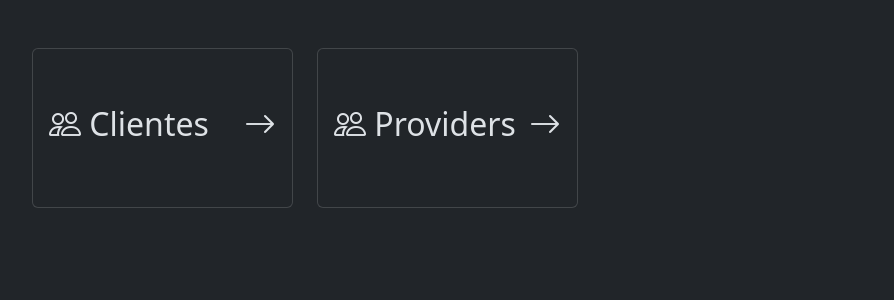
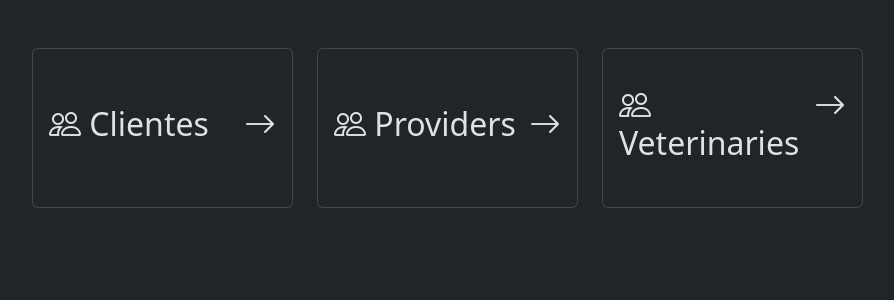
Before and after one commit to manuel-edlp/vetCloud, a Django app: page / in a window 1280 px wide. Shown: the part 74-374 px from the top of the page, without its empty margins (50-944 px from the left). Run offline with Django 5.2, Linux system fonts and the light colour scheme.

Commit message:
Agrego carta de veterinario

```diff
--- a/app/templates/home.html
+++ b/app/templates/home.html
@@ -34,6 +34,22 @@
                 </div>
             </a>
         </div>
+
+        <div class="col-3">
+            <a href="{% url 'veterinary_repo' %}" class="text-decoration-none" data-testid="home-Providers">
+                <div class="card" style="min-height: 20vh">
+                    <div class="card-body d-flex align-items-center">
+                        <h2 class="card-title d-flex justify-content-between w-100">
+                            <div>
+                                <i class="bi bi-people"></i>
+                                Veterinaries
+                            </div>
+                            <i class="bi bi-arrow-right"></i>
+                        </h2>
+                    </div>
+                </div>
+            </a>
+        </div>
     </div>
 </div>
 {% endblock %}
```
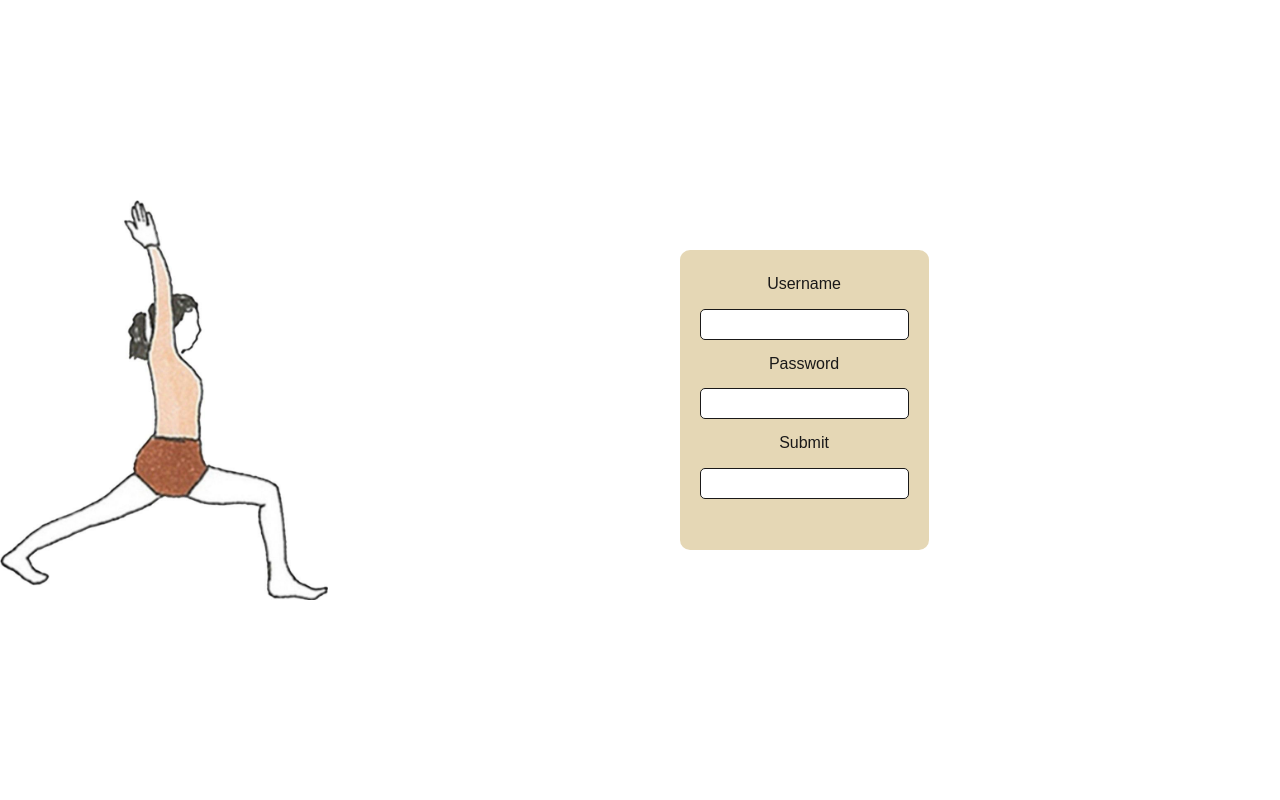
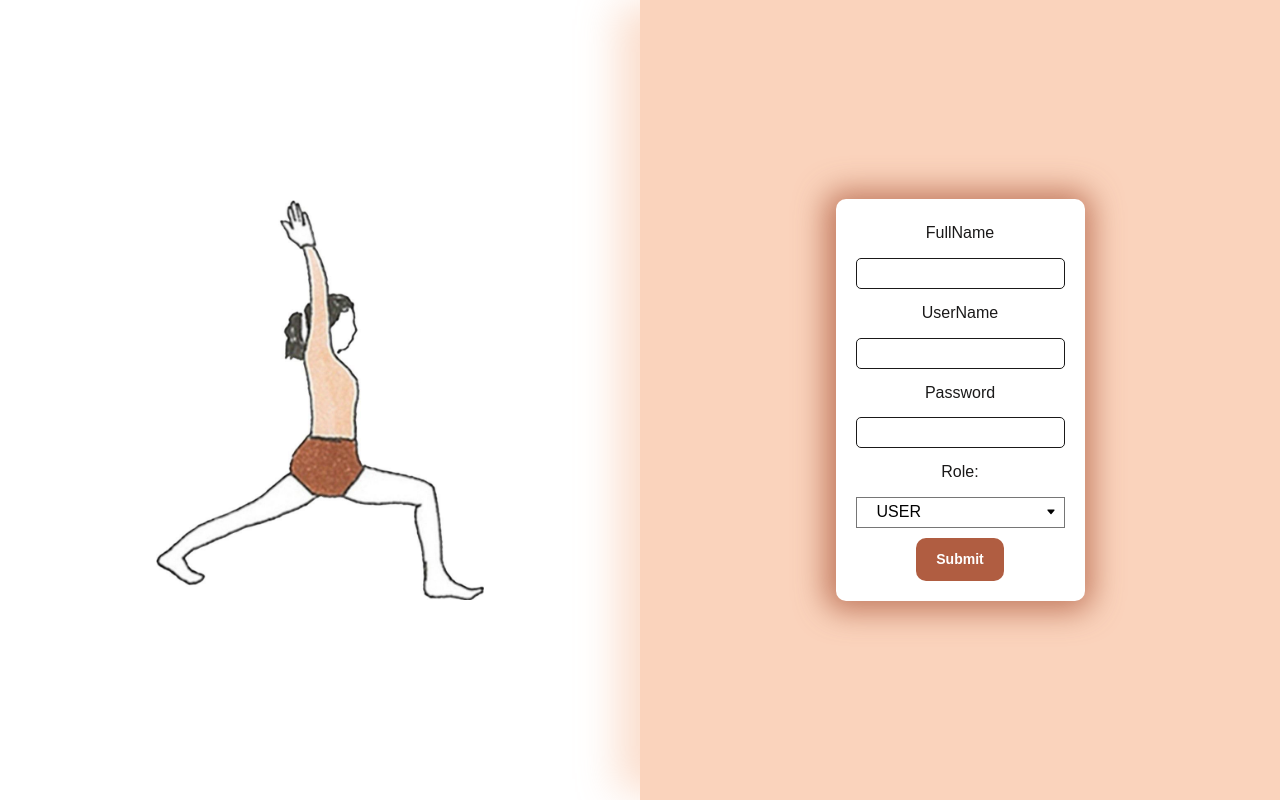
Before and after one commit to iigastudio/Virabhadrasana-Frontend, a React (Vite) app: page / in a window 1280 px wide. Built offline with nearby package versions, Linux system fonts and the light colour scheme.

Commit message:
LinkBackEnd

```diff
--- a/package.json
+++ b/package.json
@@ -10,6 +10,7 @@
     "preview": "vite preview"
   },
   "dependencies": {
+    "axios": "^1.4.0",
     "react": "^18.2.0",
     "react-dom": "^18.2.0"
   },
--- a/src/index.css
+++ b/src/index.css
@@ -1,6 +1,6 @@
   :root {
-    --clr-primary: #143aa2;
-    --clr-secondary: #3e8de3;
+    --clr-primary: #fad3bc;
+    --clr-secondary: rgb(176,93,65);
     --clr-dark: #02081d;
     --clr-white: #fff;
 
@@ -216,9 +216,16 @@
     font-size: var(--fs-small);
     font-weight: 700;
   }
+
   .button-primary {
     background-color: var(--clr-primary);
   }
+  .button-primary:hover {
+    cursor: pointer;
+   }
+   .button-secondary:hover {
+    cursor: pointer;
+   }
 
   .button-secondary {
     background-color: var(--clr-secondary);
--- a/src/screens/auth/Signup.jsx
+++ b/src/screens/auth/Signup.jsx
@@ -1,22 +1,63 @@
 import React from "react";
 import warrior1 from "../../assets/warrior1.jpg";
 import "./styles.css";
+import { useState } from "react";
+import axios from "axios";
 function Signup() {
+  const [userName, setUserName] = useState("");
+  const [fullName, setFullName] = useState("");
+  const [password, setPassword] = useState("");
+  const [role, setRole] = useState("USER");
+
+  function onSubmit() {
+    axios.post("http://localhost:8090/register",{
+      username: userName,
+      fullName,
+      password: password,
+      userRole: role,
+    }).then((result)=>alert("User added succesffully")).catch((err)=>alert("something wrong happend"))
+
+
+  }
   return (
     <div className="authContainer">
+      <div className="halfSide">
+        <img style={{ height: "50%" }} src={warrior1}></img>
+      </div>
+      <div className="halfSide rightSide">
+        <div className="authBox">
+          <p className="inputLabel">FullName</p>
+          <input
+            onChange={(e) => setFullName(e.target.value)}
+            className="inputStyle"
+          />
+          <p className="inputLabel">UserName</p>
+          <input
+            onChange={(e) => setUserName(e.target.value)}
+            className="inputStyle"
+          />
+          <p className="inputLabel">Password</p>
+          <input
+            onChange={(e) => setPassword(e.target.value)}
+            className="inputStyle"
+          />
+          <label className="inputLabel" for="cars">
+            Role:
+          </label>
 
-      <div className="halfSide">
-        <img style={{height:"50%"}} src={warrior1} ></img>
-        <div className="halfSide">
-  <div className="authBox">
-    <p className="inputLabel">Username</p>
-    <input className="inputStyle" />
-    <p className="inputLabel">Password</p>
-    <input className="inputStyle" />
-    <p className="inputLabel">Submit</p>
-    <input className="inputStyle" />
-  </div>
-</div>
+          <select
+            onChange={(e) => setRole(e.target.value)}
+            name="role"
+            id="roles"
+          >
+                <option value="USER">USER</option>
+            <option value="ADMIN">Admin</option>
+
+          </select>
+          <p onClick={()=>onSubmit()} style={{ alignSelf: "center" }} className="button-secondary">
+            Submit
+          </p>
+        </div>
       </div>
     </div>
   );
--- a/src/screens/auth/styles.css
+++ b/src/screens/auth/styles.css
@@ -12,14 +12,22 @@
     background-color: white;
 
 }
-
+.rightSide{
+    box-shadow: -29px -1px 38px -7px rgba(250,211,188,0.75);
+    -webkit-box-shadow: -29px -1px 38px -7px rgba(250,211,188,0.75);
+    -moz-box-shadow: -29px -1px 38px -7px rgba(250,211,188,0.75);
+    background-color: #fad3bc;
+}
 .authBox{
-    height: 300px;
-    background-color:#e5d7b5 ;
+  min-height: 300px;
+    background-color:#fff;
     padding: 20px;
     border-radius: 10px;
     display: flex;
     flex-direction: column;
+    box-shadow: -2px 1px 30px 9px rgba(176,93,65,0.75);
+    -webkit-box-shadow: -2px 1px 30px 9px rgba(176,93,65,0.75);
+    -moz-box-shadow: -2px 1px 30px 9px rgba(176,93,65,0.75);
     gap: 10px;
 
 }
```
Also changed, not shown: 1 other file (tests, documents, lock files or other folders).
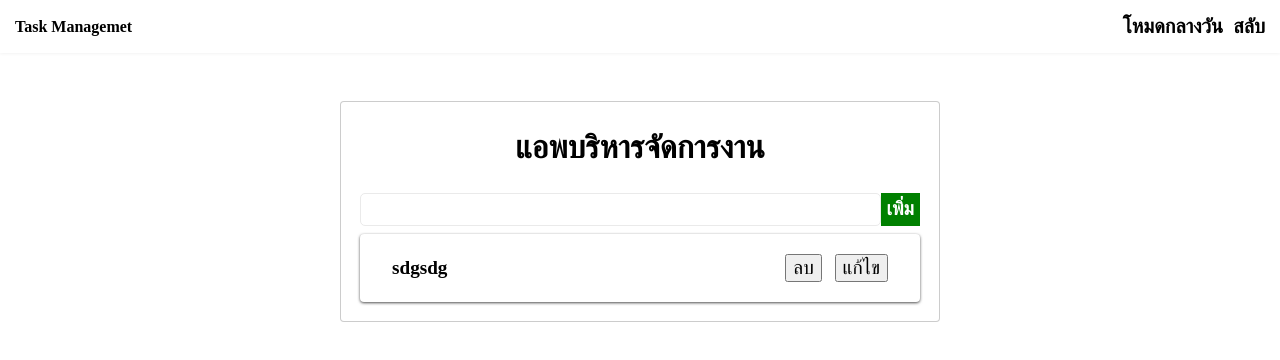
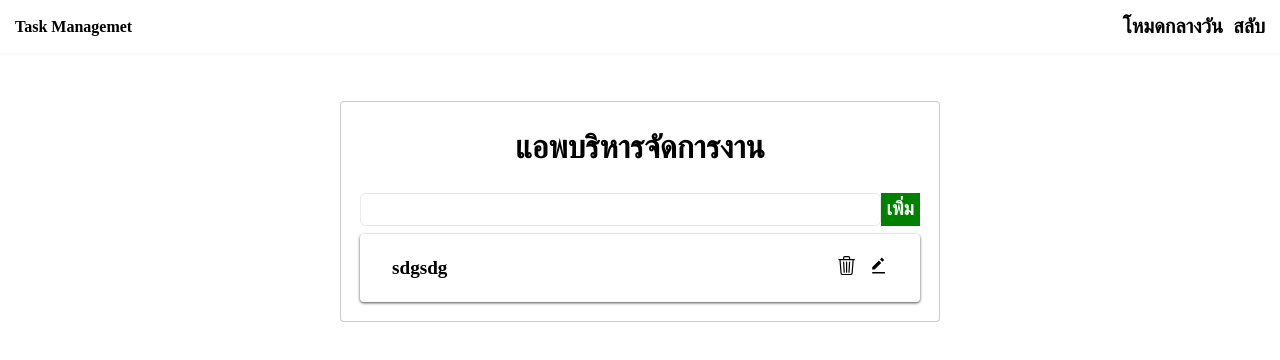
Before and after one commit to Sorawit255/REACT_18, a React (Create React App) app in the folder react-app1/: page / in a window 1280 px wide. Shown: the top 360 px of the page. Built offline with nearby package versions, Linux system fonts and the light colour scheme.

Commit message:
กำหนดไอคอน (Item)

```diff
--- a/react-app1/package.json
+++ b/react-app1/package.json
@@ -8,6 +8,7 @@
     "@testing-library/user-event": "^13.5.0",
     "react": "^18.2.0",
     "react-dom": "^18.2.0",
+    "react-icons": "^5.1.0",
     "react-scripts": "5.0.1",
     "web-vitals": "^2.1.4"
   },
--- a/react-app1/src/components/Item.js
+++ b/react-app1/src/components/Item.js
@@ -1,12 +1,14 @@
 import "./Item.css";
+import { BsTrash3 } from "react-icons/bs";
+import { BiSolidEditAlt } from "react-icons/bi";
 export default function Item(props){
     const {data,deleteTask,editTask} = props
     return(
         <div className="list-item">
             <p className="title">{data.title}</p>
             <div className="button-container">
-                <button className="btn" onClick={()=>deleteTask(data.id)}>ลบ</button>
-                <button className="btn" onClick={()=>editTask(data.id)}>แก้ไข</button>
+                <BsTrash3 className="btn" onClick={()=>deleteTask(data.id)}/>
+                <BiSolidEditAlt className="btn" onClick={()=>editTask(data.id)} />
             </div>
         </div>
     )
```
Also changed, not shown: 1 other file (tests, documents, lock files or other folders).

* * * * * * *

What is expected:
Would you copy all the material exactly, dropping the pictures?

Task answer:
Before and after one commit to manuel-edlp/vetCloud, a Django app: page / in a window 1280 px wide. Shown: the part 74-374 px from the top of the page, without its empty margins (50-944 px from the left). Run offline with Django 5.2, Linux system fonts and the light colour scheme.

Commit message:
Agrego carta de veterinario

```diff
--- a/app/templates/home.html
+++ b/app/templates/home.html
@@ -34,6 +34,22 @@
                 </div>
             </a>
         </div>
+
+        <div class="col-3">
+            <a href="{% url 'veterinary_repo' %}" class="text-decoration-none" data-testid="home-Providers">
+                <div class="card" style="min-height: 20vh">
+                    <div class="card-body d-flex align-items-center">
+                        <h2 class="card-title d-flex justify-content-between w-100">
+                            <div>
+                                <i class="bi bi-people"></i>
+                                Veterinaries
+                            </div>
+                            <i class="bi bi-arrow-right"></i>
+                        </h2>
+                    </div>
+                </div>
+            </a>
+        </div>
     </div>
 </div>
 {% endblock %}
```
Before and after one commit to iigastudio/Virabhadrasana-Frontend, a React (Vite) app: page / in a window 1280 px wide. Built offline with nearby package versions, Linux system fonts and the light colour scheme.

Commit message:
LinkBackEnd

```diff
--- a/package.json
+++ b/package.json
@@ -10,6 +10,7 @@
     "preview": "vite preview"
   },
   "dependencies": {
+    "axios": "^1.4.0",
     "react": "^18.2.0",
     "react-dom": "^18.2.0"
   },
--- a/src/index.css
+++ b/src/index.css
@@ -1,6 +1,6 @@
   :root {
-    --clr-primary: #143aa2;
-    --clr-secondary: #3e8de3;
+    --clr-primary: #fad3bc;
+    --clr-secondary: rgb(176,93,65);
     --clr-dark: #02081d;
     --clr-white: #fff;
 
@@ -216,9 +216,16 @@
     font-size: var(--fs-small);
     font-weight: 700;
   }
+
   .button-primary {
     background-color: var(--clr-primary);
   }
+  .button-primary:hover {
+    cursor: pointer;
+   }
+   .button-secondary:hover {
+    cursor: pointer;
+   }
 
   .button-secondary {
     background-color: var(--clr-secondary);
--- a/src/screens/auth/Signup.jsx
+++ b/src/screens/auth/Signup.jsx
@@ -1,22 +1,63 @@
 import React from "react";
 import warrior1 from "../../assets/warrior1.jpg";
 import "./styles.css";
+import { useState } from "react";
+import axios from "axios";
 function Signup() {
+  const [userName, setUserName] = useState("");
+  const [fullName, setFullName] = useState("");
+  const [password, setPassword] = useState("");
+  const [role, setRole] = useState("USER");
+
+  function onSubmit() {
+    axios.post("http://localhost:8090/register",{
+      username: userName,
+      fullName,
+      password: password,
+      userRole: role,
+    }).then((result)=>alert("User added succesffully")).catch((err)=>alert("something wrong happend"))
+
+
+  }
   return (
     <div className="authContainer">
+      <div className="halfSide">
+        <img style={{ height: "50%" }} src={warrior1}></img>
+      </div>
+      <div className="halfSide rightSide">
+        <div className="authBox">
+          <p className="inputLabel">FullName</p>
+          <input
+            onChange={(e) => setFullName(e.target.value)}
+            className="inputStyle"
+          />
+          <p className="inputLabel">UserName</p>
+          <input
+            onChange={(e) => setUserName(e.target.value)}
+            className="inputStyle"
+          />
+          <p className="inputLabel">Password</p>
+          <input
+            onChange={(e) => setPassword(e.target.value)}
+            className="inputStyle"
+          />
+          <label className="inputLabel" for="cars">
+            Role:
+          </label>
 
-      <div className="halfSide">
-        <img style={{height:"50%"}} src={warrior1} ></img>
-        <div className="halfSide">
-  <div className="authBox">
-    <p className="inputLabel">Username</p>
-    <input className="inputStyle" />
-    <p className="inputLabel">Password</p>
-    <input className="inputStyle" />
-    <p className="inputLabel">Submit</p>
-    <input className="inputStyle" />
-  </div>
-</div>
+          <select
+            onChange={(e) => setRole(e.target.value)}
+            name="role"
+            id="roles"
+          >
+                <option value="USER">USER</option>
+            <option value="ADMIN">Admin</option>
+
+          </select>
+          <p onClick={()=>onSubmit()} style={{ alignSelf: "center" }} className="button-secondary">
+            Submit
+          </p>
+        </div>
       </div>
     </div>
   );
--- a/src/screens/auth/styles.css
+++ b/src/screens/auth/styles.css
@@ -12,14 +12,22 @@
     background-color: white;
 
 }
-
+.rightSide{
+    box-shadow: -29px -1px 38px -7px rgba(250,211,188,0.75);
+    -webkit-box-shadow: -29px -1px 38px -7px rgba(250,211,188,0.75);
+    -moz-box-shadow: -29px -1px 38px -7px rgba(250,211,188,0.75);
+    background-color: #fad3bc;
+}
 .authBox{
-    height: 300px;
-    background-color:#e5d7b5 ;
+  min-height: 300px;
+    background-color:#fff;
     padding: 20px;
     border-radius: 10px;
     display: flex;
     flex-direction: column;
+    box-shadow: -2px 1px 30px 9px rgba(176,93,65,0.75);
+    -webkit-box-shadow: -2px 1px 30px 9px rgba(176,93,65,0.75);
+    -moz-box-shadow: -2px 1px 30px 9px rgba(176,93,65,0.75);
     gap: 10px;
 
 }
```
Also changed, not shown: 1 other file (tests, documents, lock files or other folders).
Before and after one commit to Sorawit255/REACT_18, a React (Create React App) app in the folder react-app1/: page / in a window 1280 px wide. Shown: the top 360 px of the page. Built offline with nearby package versions, Linux system fonts and the light colour scheme.

Commit message:
กำหนดไอคอน (Item)

```diff
--- a/react-app1/package.json
+++ b/react-app1/package.json
@@ -8,6 +8,7 @@
     "@testing-library/user-event": "^13.5.0",
     "react": "^18.2.0",
     "react-dom": "^18.2.0",
+    "react-icons": "^5.1.0",
     "react-scripts": "5.0.1",
     "web-vitals": "^2.1.4"
   },
--- a/react-app1/src/components/Item.js
+++ b/react-app1/src/components/Item.js
@@ -1,12 +1,14 @@
 import "./Item.css";
+import { BsTrash3 } from "react-icons/bs";
+import { BiSolidEditAlt } from "react-icons/bi";
 export default function Item(props){
     const {data,deleteTask,editTask} = props
     return(
         <div className="list-item">
             <p className="title">{data.title}</p>
             <div className="button-container">
-                <button className="btn" onClick={()=>deleteTask(data.id)}>ลบ</button>
-                <button className="btn" onClick={()=>editTask(data.id)}>แก้ไข</button>
+                <BsTrash3 className="btn" onClick={()=>deleteTask(data.id)}/>
+                <BiSolidEditAlt className="btn" onClick={()=>editTask(data.id)} />
             </div>
         </div>
     )
```
Also changed, not shown: 1 other file (tests, documents, lock files or other folders).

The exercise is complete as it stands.